If you have a medical malpractice injury, that is terrible news. However, the good news is that if you live in California, the medical malpractice laws have changed to benefit you.
On May 23, 2022, California Governor Gavin Newsom signed Assembly HB 35, which increases the damages a plaintiff may receive on medical malpractice claims. Additionally, it restructures how an attorney can receive contingency fees.
Previously in California, non-economic damages such as pain and suffering were limited to $250,000. It was a 47-year-old law and did not increase with inflation.
A Brief History of Medical Malpractice Claim Caps in California
In 1975, Governor Jerry Brown signed the Medical Injury Compensation Reform Act of 1975. Known as MICRA, the law limited pain and suffering in medical malpractice awards to $250,000. This legislation was in response to medical providers leaving California due to sizeable medical malpractice settlements.
However, in the MICRA, there was no provision for inflation. Therefore, over 45 years later, the cap is still $250,000. Adjusting for inflation, that should be over $1.3 million today.
In 2014, there was a ballot initiative in California to raise medical malpractice awards. However, two-thirds of California voters defeated the measure.
To avoid a new ballot initiative, trial attorneys, consumer groups, healthcare insurers, and healthcare providers came together to support this new legislation resulting in Assembly Bill 35. This law goes into effect on January 1, 2023.
Changes to Damages

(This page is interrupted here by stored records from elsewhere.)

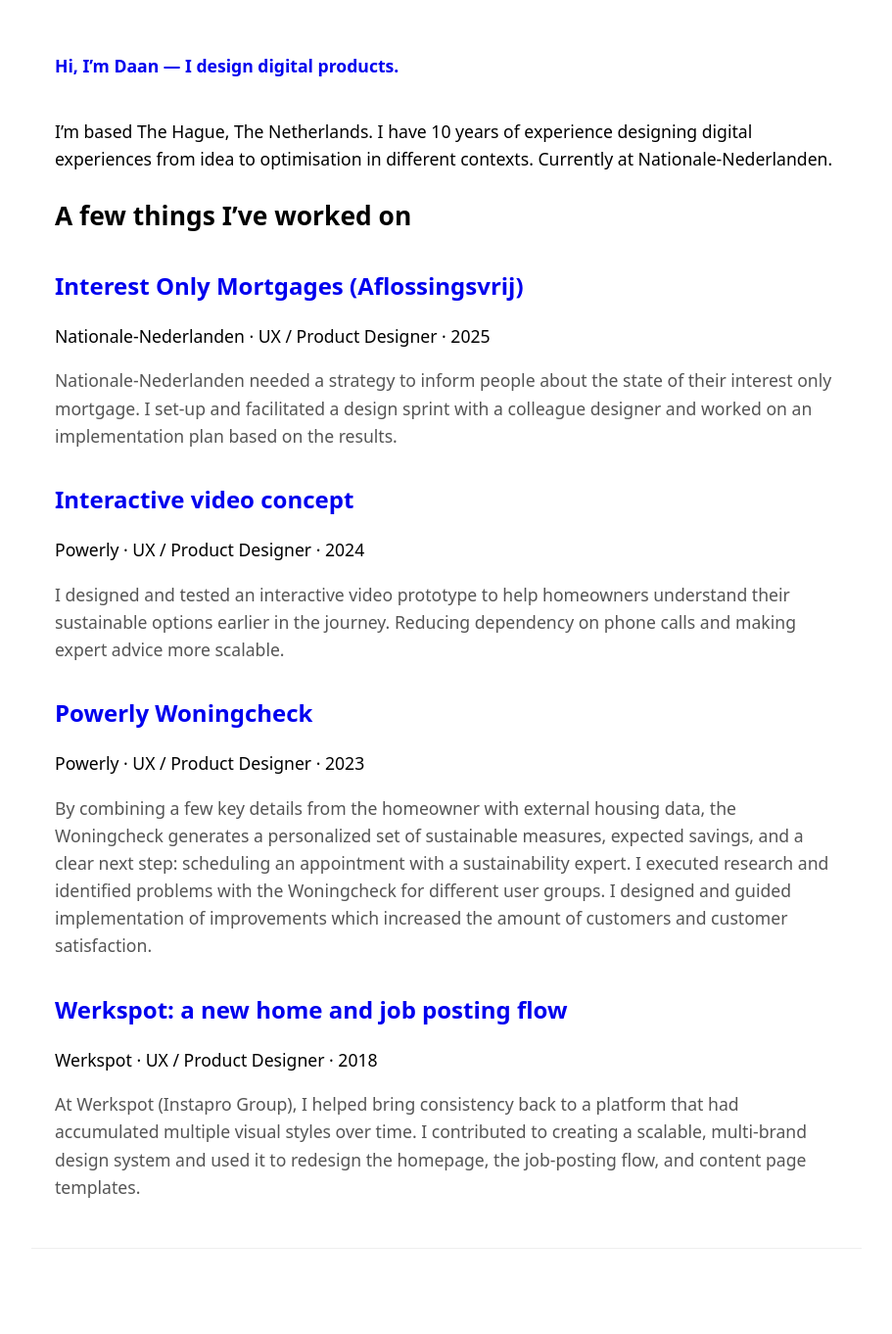
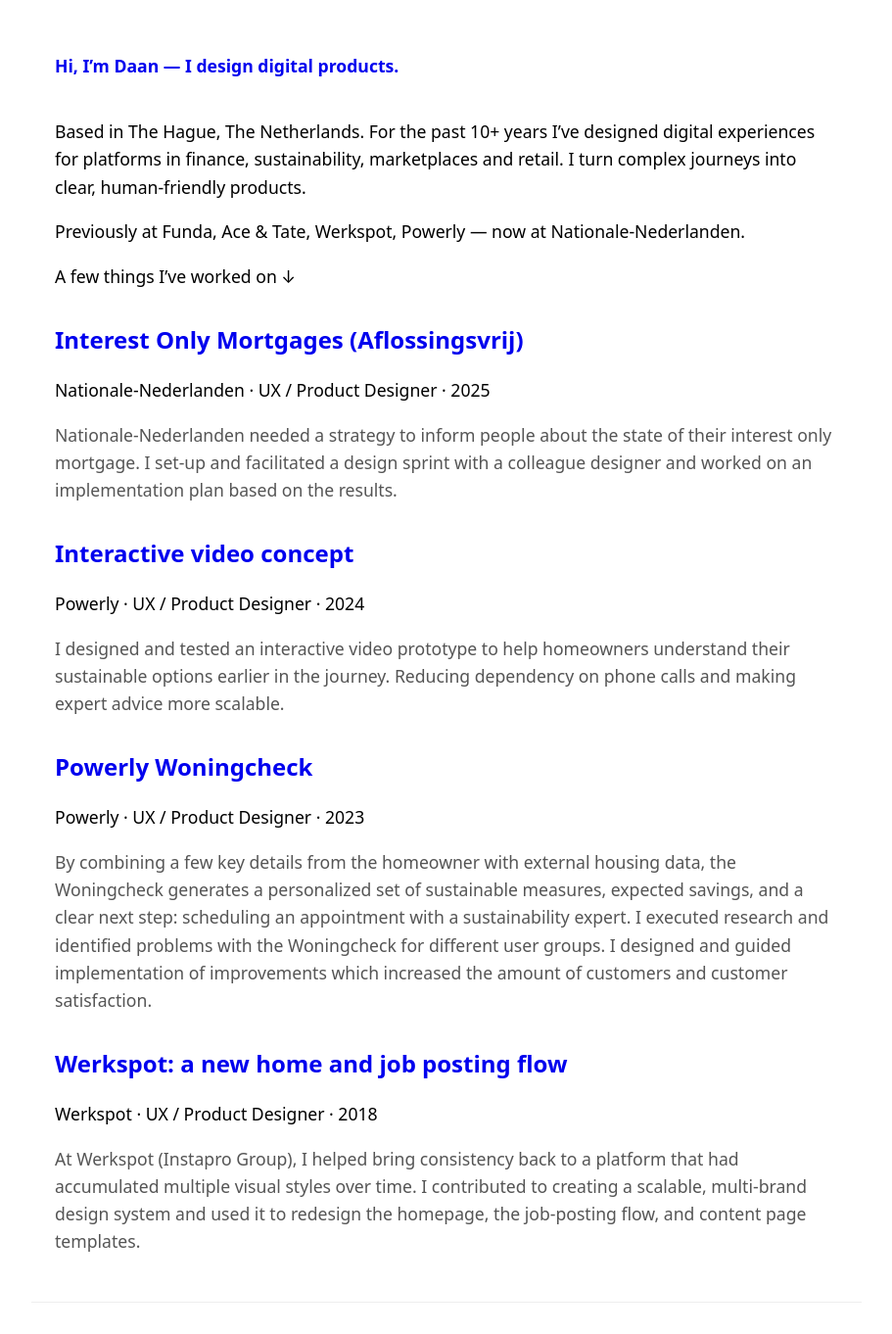
Before and after one commit to daansmulders/daans-portfolio, a Jekyll site: the page built from index.md, in a window 1280 px wide. Shown: the whole page at 98% size, without its empty margins (184-1095 px from the left). Built offline with Jekyll 4.4.1, drawn with Linux system fonts in a browser that asks for light colours; before the commit the page ends 1307 px from its top, so only the background shows below that.

Commit message:
Index content update

```diff
--- a/index.md
+++ b/index.md
@@ -2,8 +2,9 @@
 layout: default
 title: "Portfolio"
 ---
+Based in The Hague, The Netherlands. For the past 10+ years I’ve designed digital experiences for platforms in finance, sustainability, marketplaces and retail. I turn complex journeys into clear, human-friendly products.
 
-I’m based The Hague, The Netherlands. I have 10 years of experience designing digital experiences from idea to optimisation in different contexts. Currently at Nationale-Nederlanden.
+Previously at Funda, Ace & Tate, Werkspot, Powerly — now at Nationale-Nederlanden.
 
 <!-- <span class="start-date">2023</span>
 <span class="start-date">2021</span>**Powerly**
@@ -11,8 +12,7 @@
 <span class="start-date">2017</span>**Ace & Tate**
 <span class="start-date">2014</span>**funda**   -->
 
-
-## A few things I’ve worked on
+A few things I've worked on ↓
 
 <ul class="project-list">
   {% assign sorted_projects = site.projects | sort: 'year' | reverse %}
```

The first significant change is the increase in non-economic damages. The new legislation places a cap at $350,000 against one or more healthcare providers collectively. The limits increase annually by $40,000 over the next ten years to $750,000. At that point, it will increase by 2% annually.
If the medical malpractice results in death, the new cap is $500,000 and increases by $50,000 annually until it caps at $1,000,000.
What Are Non-Economic Damages?
In California, “non-economic damages” refer to non-monetary losses such as pain, suffering, inconvenience, mental suffering, emotional distress, loss of society and companionship, loss of consortium, injury to reputation, and humiliation.
Non-economic damages are subjective and don’t have a monetary figure. However, juries must determine the non-economic damage or “pain and suffering” and may consider:
- How has the injury affected the plaintiff’s life?
- Is the plaintiff able to resume the same activities as before the injury? For example, if they were a runner, could they still run?
- Does the plaintiff have emotional distress (i.e., nightmares)?
- Are there physical injuries (i.e., scars or disfigurement) causing them to withdraw from friends and family or social settings?
What Are Monetary Damages?
Non-economic damages are different than monetary losses. Monetary losses are quantifiable losses resulting from the injury. Examples of financial losses are loss of income, medical expenses, property loss or expenses to repair or replace property, and loss of business opportunities.
Changes to Contingency Fees
Second, Assembly Bill 35 restructures the way attorneys charge contingency fees. A contingency fee is usually a percentage of the recovered award a lawyer receives for representing your personal injury case. In the new scheme, fees depend on the stage of litigation, not the amount of the award.
Previously, California’s limitations on contingency fees were:
- Forty percent of the first fifty thousand dollars ($50,000)
- Thirty-three and one-third percent of the next fifty thousand dollars ($50,000)
- Twenty-five percent of the next five hundred thousand dollars ($500,000)
- Fifteen percent of any amount which exceeds six hundred thousand dollars ($600,000)
However, under the new law, the contingency fee structure is:
- 25% of the award recovered if the settlement is before a filed complaint or demand for arbitration.
- 33% of the award recovered if the settlement results from a judgment, settlement, or arbitration after a filed complaint or demand for arbitration.
For example, if your case settled out of court for $80,000. Your lawyer receives $20,000. Previously, that amount would be close to $30,000. However, if your case goes to trial and the judgment is $80,000, your lawyer receives $26,400 instead of $30,000.
The new law makes two other changes to existing laws. First, the law expands to include actions against health care institutions. Second, any statements of sympathy or fault made by a health care provider are not admissible as evidence of liability.